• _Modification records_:
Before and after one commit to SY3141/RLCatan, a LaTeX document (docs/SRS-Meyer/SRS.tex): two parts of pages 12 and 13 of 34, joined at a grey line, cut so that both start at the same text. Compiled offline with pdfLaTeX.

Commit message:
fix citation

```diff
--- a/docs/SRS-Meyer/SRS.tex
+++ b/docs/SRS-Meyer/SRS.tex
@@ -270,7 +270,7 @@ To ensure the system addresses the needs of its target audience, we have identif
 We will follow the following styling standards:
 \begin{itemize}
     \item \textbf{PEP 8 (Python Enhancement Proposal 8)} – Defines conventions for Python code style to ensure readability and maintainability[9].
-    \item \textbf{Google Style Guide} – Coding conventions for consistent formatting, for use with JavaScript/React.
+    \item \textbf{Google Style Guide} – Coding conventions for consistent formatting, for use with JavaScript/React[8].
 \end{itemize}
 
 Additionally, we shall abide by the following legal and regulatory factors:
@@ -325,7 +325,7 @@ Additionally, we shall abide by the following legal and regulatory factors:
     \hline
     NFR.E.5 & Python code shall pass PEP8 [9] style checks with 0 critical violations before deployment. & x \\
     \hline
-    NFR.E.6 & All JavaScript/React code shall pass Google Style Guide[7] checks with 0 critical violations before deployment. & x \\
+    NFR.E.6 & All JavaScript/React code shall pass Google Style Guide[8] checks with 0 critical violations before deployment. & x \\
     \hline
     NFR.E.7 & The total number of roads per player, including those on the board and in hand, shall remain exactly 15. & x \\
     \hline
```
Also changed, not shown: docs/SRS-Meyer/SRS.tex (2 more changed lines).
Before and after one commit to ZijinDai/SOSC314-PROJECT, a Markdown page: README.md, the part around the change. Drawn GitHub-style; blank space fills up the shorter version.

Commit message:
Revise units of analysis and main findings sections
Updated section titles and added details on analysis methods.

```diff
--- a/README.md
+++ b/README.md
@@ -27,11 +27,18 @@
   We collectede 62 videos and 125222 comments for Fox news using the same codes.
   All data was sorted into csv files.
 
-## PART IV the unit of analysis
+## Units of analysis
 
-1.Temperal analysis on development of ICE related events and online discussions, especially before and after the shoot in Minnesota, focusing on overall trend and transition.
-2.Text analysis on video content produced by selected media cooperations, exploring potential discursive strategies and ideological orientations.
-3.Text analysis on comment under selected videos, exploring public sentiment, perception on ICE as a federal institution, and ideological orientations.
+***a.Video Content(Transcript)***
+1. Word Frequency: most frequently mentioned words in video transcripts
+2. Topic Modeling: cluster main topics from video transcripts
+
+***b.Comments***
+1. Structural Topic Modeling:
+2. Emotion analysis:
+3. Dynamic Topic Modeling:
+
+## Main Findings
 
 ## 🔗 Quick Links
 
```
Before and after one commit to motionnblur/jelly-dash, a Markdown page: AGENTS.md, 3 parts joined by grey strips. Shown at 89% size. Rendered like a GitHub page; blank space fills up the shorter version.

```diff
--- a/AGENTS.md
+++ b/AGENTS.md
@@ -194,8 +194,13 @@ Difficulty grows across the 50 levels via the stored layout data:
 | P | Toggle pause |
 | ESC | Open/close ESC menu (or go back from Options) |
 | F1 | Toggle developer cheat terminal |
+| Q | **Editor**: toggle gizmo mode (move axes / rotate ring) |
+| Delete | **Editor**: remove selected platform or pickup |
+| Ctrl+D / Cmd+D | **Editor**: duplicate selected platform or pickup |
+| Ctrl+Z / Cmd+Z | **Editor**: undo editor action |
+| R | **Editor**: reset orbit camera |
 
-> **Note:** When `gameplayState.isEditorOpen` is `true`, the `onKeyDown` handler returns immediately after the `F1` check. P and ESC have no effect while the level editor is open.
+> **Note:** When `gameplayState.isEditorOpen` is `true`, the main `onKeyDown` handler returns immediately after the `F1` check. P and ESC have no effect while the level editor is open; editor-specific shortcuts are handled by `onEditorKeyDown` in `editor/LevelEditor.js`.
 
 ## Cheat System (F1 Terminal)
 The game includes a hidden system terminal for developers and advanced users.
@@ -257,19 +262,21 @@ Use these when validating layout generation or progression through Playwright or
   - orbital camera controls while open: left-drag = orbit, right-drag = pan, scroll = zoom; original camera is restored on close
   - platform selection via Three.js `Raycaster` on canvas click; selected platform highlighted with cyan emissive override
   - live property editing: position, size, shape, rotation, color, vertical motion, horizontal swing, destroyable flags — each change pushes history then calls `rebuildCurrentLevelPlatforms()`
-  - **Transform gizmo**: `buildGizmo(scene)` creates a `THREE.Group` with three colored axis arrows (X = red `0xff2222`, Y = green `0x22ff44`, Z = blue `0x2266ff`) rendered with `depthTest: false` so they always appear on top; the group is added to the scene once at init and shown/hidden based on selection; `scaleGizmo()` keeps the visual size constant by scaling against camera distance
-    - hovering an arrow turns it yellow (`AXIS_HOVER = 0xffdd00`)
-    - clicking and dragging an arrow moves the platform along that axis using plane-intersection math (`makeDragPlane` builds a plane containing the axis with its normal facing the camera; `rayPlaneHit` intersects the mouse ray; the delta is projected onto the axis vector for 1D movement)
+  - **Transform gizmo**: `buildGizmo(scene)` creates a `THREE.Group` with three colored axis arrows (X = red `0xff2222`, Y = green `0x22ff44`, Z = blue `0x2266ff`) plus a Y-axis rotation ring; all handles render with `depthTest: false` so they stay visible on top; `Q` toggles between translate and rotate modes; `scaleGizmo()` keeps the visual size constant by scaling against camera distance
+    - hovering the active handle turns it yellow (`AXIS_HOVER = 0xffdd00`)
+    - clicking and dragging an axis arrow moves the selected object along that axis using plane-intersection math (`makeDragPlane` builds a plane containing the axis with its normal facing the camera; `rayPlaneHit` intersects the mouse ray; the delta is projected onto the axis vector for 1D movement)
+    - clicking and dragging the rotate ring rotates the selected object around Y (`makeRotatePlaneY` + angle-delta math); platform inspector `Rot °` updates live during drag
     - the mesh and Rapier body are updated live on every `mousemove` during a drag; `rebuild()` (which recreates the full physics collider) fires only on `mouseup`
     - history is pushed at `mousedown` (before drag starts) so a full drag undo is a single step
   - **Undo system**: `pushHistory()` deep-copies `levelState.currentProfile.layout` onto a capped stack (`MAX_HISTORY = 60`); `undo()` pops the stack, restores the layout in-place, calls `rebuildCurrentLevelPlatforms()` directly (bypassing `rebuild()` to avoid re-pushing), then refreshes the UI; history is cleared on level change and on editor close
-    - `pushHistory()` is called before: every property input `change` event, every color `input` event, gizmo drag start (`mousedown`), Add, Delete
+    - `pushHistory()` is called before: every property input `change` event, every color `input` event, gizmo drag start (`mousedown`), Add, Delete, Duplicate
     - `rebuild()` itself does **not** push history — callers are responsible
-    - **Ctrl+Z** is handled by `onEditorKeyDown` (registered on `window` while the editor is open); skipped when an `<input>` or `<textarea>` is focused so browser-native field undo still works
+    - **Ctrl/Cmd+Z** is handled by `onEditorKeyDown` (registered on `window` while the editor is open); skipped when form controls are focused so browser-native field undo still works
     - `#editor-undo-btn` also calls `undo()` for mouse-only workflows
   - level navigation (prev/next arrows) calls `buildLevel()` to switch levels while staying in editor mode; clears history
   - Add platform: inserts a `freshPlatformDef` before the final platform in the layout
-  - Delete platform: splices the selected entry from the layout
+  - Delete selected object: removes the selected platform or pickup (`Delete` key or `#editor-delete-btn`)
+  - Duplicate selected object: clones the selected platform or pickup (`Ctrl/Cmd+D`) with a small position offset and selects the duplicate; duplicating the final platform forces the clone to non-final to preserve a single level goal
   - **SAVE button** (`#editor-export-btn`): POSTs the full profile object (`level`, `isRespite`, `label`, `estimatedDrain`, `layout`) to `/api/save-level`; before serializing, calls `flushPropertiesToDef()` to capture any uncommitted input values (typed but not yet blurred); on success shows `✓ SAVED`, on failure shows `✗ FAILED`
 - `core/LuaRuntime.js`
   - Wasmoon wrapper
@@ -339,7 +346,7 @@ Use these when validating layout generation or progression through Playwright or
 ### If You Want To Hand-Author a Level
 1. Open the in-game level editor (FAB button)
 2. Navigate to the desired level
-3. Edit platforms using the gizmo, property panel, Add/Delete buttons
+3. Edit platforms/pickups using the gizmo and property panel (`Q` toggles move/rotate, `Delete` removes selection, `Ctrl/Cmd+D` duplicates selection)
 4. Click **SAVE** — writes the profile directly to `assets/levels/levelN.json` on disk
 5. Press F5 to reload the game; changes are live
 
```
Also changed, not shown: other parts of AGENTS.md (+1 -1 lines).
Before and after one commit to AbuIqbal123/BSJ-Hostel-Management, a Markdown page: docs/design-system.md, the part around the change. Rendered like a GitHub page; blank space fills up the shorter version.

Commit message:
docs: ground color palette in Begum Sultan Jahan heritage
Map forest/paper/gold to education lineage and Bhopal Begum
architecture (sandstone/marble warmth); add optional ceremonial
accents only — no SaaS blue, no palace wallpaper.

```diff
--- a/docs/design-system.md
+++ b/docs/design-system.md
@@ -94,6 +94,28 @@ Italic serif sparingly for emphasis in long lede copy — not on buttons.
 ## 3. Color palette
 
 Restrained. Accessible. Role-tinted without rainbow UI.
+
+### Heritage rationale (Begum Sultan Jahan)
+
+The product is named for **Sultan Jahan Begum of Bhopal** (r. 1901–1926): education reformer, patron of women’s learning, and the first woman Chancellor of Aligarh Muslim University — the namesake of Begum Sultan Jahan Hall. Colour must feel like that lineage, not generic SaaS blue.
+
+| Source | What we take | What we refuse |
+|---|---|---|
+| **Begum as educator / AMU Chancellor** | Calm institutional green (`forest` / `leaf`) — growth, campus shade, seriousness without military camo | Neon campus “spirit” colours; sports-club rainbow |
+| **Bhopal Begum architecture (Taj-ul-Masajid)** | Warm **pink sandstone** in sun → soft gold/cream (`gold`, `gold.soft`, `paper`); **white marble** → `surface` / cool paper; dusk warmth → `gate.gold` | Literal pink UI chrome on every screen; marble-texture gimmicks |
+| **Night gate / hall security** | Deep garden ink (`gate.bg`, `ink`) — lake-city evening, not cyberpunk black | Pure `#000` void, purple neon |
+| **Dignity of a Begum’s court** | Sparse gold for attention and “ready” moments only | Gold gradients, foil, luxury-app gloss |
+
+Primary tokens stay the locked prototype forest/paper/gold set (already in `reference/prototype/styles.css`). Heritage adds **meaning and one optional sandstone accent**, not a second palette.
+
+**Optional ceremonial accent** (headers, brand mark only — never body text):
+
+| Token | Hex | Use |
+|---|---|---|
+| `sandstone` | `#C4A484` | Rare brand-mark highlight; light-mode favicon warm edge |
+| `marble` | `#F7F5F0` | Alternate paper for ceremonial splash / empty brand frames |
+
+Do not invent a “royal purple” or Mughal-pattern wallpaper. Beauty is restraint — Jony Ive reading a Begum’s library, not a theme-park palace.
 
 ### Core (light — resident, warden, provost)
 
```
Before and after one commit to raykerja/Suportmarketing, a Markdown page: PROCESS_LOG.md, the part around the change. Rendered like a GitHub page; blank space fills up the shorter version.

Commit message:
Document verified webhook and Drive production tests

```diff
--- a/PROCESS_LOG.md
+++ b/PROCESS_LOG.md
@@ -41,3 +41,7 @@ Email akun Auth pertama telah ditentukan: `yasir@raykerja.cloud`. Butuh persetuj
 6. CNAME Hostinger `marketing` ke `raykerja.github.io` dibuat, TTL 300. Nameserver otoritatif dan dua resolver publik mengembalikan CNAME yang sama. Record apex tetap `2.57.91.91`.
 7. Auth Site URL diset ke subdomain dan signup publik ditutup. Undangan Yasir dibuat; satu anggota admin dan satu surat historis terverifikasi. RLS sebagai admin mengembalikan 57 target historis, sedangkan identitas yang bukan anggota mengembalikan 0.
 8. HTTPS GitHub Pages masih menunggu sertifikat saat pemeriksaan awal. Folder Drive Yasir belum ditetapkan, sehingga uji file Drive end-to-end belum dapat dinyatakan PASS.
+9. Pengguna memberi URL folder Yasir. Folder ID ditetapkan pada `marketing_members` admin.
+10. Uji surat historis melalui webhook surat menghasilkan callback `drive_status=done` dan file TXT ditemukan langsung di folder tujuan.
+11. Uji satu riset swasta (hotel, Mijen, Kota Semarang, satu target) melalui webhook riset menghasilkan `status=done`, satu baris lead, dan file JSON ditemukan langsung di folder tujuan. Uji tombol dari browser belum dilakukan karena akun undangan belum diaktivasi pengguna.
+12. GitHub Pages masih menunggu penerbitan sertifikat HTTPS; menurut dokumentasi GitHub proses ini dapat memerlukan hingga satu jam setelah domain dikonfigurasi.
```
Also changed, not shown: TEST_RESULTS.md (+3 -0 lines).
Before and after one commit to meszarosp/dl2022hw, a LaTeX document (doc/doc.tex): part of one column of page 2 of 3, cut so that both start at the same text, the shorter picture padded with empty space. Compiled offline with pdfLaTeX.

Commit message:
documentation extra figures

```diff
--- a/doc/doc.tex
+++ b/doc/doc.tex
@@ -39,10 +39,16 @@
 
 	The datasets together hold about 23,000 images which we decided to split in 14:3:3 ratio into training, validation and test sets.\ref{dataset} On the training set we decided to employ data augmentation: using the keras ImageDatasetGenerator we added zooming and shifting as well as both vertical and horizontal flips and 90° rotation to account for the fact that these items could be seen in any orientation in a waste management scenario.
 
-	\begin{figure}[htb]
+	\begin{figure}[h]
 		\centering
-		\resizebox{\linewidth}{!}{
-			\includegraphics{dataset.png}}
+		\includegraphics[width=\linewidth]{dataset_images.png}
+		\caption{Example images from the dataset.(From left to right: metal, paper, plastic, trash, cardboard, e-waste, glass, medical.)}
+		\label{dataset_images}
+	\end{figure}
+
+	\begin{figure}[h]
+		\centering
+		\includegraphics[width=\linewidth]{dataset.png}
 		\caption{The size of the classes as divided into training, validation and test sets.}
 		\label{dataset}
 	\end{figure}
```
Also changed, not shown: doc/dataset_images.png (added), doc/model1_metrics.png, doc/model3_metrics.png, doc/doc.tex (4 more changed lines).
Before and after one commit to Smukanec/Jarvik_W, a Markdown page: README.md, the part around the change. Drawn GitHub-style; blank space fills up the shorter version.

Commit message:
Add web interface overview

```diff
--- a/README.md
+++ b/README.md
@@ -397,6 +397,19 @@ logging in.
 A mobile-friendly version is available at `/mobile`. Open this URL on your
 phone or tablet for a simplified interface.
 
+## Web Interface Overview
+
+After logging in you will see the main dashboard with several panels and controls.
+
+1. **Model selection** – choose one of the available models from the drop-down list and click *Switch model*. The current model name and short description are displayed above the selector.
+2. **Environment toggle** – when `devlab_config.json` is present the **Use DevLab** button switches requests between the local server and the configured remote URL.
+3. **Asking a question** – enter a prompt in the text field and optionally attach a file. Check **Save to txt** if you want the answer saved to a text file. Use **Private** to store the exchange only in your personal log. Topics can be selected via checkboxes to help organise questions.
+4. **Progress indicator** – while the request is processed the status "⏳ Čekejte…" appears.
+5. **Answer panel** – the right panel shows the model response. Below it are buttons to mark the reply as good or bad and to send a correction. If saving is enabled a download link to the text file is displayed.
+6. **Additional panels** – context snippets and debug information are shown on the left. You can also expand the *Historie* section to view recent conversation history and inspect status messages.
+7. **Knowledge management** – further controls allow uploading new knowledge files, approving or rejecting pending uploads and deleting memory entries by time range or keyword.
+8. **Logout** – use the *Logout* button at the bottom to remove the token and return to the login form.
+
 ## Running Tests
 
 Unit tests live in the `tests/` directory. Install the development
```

• _Exercise directions_: Return, from the data above, each line in which the string "design" appears.

• _Exercise solution_:
Before and after one commit to AbuIqbal123/BSJ-Hostel-Management, a Markdown page: docs/design-system.md, the part around the change. Rendered like a GitHub page; blank space fills up the shorter version.
--- a/docs/design-system.md
+++ b/docs/design-system.md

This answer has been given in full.